I have successfully finished two of the site refreshes I was working on: a redesign of the Smugmug site, and a redesign of the blog front page and navigation to properly show off 6FPS.
The new front page: when I did my last design of the blog, I decided once again to try to create opportunities for people who found the site to explore and see content they might not otherwise know to visit. I also wanted to try to build out a review area and try to make it a small destination point.
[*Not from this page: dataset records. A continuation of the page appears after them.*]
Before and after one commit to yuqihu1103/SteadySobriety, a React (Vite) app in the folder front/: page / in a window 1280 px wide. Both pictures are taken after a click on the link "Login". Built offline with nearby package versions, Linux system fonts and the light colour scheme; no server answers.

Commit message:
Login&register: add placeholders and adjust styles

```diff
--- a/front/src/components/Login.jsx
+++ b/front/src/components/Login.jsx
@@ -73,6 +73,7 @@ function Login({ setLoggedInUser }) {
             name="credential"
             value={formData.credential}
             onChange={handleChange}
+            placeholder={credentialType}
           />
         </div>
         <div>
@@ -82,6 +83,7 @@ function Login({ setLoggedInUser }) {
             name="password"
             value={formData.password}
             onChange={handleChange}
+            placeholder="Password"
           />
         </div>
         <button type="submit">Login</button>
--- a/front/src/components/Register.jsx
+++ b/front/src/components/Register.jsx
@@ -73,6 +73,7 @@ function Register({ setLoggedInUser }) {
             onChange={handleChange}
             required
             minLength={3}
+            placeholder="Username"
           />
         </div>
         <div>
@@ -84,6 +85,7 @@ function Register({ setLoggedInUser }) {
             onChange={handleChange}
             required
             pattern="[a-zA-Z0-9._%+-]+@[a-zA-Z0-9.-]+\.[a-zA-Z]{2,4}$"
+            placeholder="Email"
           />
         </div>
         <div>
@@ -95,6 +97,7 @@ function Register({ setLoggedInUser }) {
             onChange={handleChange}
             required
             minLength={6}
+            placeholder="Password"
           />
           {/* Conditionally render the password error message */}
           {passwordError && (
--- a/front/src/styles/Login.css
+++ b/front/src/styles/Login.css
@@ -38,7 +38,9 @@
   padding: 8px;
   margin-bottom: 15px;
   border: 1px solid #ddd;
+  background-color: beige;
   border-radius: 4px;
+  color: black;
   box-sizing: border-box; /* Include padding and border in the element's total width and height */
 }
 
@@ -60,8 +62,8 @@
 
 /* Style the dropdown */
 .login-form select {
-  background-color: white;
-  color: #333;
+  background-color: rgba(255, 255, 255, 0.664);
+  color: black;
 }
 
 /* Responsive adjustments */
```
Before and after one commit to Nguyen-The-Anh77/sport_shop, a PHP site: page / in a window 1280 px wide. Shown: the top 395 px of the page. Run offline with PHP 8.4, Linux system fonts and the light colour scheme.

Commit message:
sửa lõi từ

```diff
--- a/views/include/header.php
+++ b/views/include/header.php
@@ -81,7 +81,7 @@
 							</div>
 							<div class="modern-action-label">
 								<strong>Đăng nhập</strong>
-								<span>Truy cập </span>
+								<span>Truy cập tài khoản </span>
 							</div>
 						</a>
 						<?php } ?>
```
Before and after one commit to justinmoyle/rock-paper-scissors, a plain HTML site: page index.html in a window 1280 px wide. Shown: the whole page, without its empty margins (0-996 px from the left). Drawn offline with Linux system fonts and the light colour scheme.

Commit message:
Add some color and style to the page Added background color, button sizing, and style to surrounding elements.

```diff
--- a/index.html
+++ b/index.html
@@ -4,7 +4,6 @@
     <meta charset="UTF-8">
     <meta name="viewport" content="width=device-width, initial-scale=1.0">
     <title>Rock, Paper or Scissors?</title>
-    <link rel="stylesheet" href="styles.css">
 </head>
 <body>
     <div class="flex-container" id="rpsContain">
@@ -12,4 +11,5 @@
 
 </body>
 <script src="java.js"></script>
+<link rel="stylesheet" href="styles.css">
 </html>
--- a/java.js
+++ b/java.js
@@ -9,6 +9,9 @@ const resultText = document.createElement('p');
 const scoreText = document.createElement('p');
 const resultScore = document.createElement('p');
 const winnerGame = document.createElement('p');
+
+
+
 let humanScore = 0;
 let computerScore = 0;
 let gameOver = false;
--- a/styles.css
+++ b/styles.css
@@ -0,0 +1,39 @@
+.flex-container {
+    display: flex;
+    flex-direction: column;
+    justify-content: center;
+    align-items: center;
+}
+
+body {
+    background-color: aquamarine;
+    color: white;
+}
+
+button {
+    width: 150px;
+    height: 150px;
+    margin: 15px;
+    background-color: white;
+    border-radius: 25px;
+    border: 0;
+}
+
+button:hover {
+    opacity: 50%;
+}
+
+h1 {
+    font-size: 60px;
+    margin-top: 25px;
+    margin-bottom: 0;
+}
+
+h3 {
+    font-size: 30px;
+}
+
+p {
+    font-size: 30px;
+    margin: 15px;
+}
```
In reality, both attempts failed miserably, and to be honest, I expected them to. Users coming to the site via a link or organic search rarely stop to explore, other than perhaps the front page or the “about me” page. A few percent might check out one or two pages, but trend is clear and enticing them to stick around and check out other fun stuff simply isn’t going to happen. So I ripped all of that out again, which both let me simplify the navigation around the site and reduces the amount of manual maintenance I needed to do to keep things tidy. I keep looking for ways to convince people to explore, and I keep finding they simply aren’t interested, so it’s time to stop.
The front page has been simplified and cleaned up as well, bringing out a new slideshow I’m loading from the new Smugmug site, a nice large subscription beg and the usual blog content areas. I’m happy enough with the current design to tweak things and not blow it up and start over, which is nice, and I think the new front page is an improvement over the old one because the changes make it easier for it to focus on a few key bits.
The new Smugmug site: one thing I’ve long wanted to do is separate my “portfolio” images from my more general photo collection, but I didn’t have a good way to do that. I’ve known for a lnog time that would involve a complete scrape to the bare walls and rebuild from scratch on Smugmug, but that involved enough work I always found reasons to delay it.
Then Smugmug bought Flickr, and Flickr suddenly became a valid place for “the rest of my images” to live once again, and then the upload plug-in I depended for smugmug broke and it became clear it wasn’t going to be fixed for a long time, and that meant purely manual uploads to Smugmug, or switching to a new plug-in, and the answer to that dilemma was easy, but involved, yes, a scrape to the bare walls and a complete redesign.
So I did. I rate my photos three stars (***), four (****) and five (*****), the definitions being roughly “usable spear carriers”, “portfolio quality” and “best of the bunch” (I use * and ** for other things and none of them are publishable). Roughly 2% of the photos I consider publishable are considered *****, and about 800 of my images are **** or *****. They are, among other things, the only ones I consider printable to paper.
The problem is that when you use one site to publish all of your usable images, those top images get lost in the noise. I’ve tried a few ways to get around that and liked none of them, but I couldn’t really fix it without just starting over.
So now that I’ve started over, only the top images live on Smugmug. It’s truly a portfolio site now. I’ve created some subsets to try to highlight specific types of images and the best in class type shots, and I can tweak those collections over time to keep them fresh. The other big change is that I no longer watermark images before uploading, but use smugmug’s watermarking feature, which means I can now offer print sales on Smugmug (which means no more fineartamerica, which means simplicity and fewer ways to confuse people about what’s where). That’s all set up now.
The larger collection of images is now back on Flickr, which I like, although I am still futzing with the organization there.
I’ve wanted to get the images set up this way for a while. In some ways my hands were forced by outside changes, but I’m happy I finally had to do it, and I’m happy with the results (for now). Hopefully, you like the changes, too.
The problem with these changes? Basically every image I’ve linked on every blog post that came from smugmug is now 404 and broken, and fixing that is going to take a fair bit of effort. I’m starting on that now, but I’m not yet sure exactly how long it’ll take to fix. Since few of those pages get much organic visitation, I can be patient and do it right as long as I don’t start pushing traffic to them before they’re fixed.
And that, of course, is why I always put this off, but it’s time to take the medicine and do it. I think the end result is worth it, and i’ll keep reminding myself of that as I’m grumping about all the broken links that need fixing…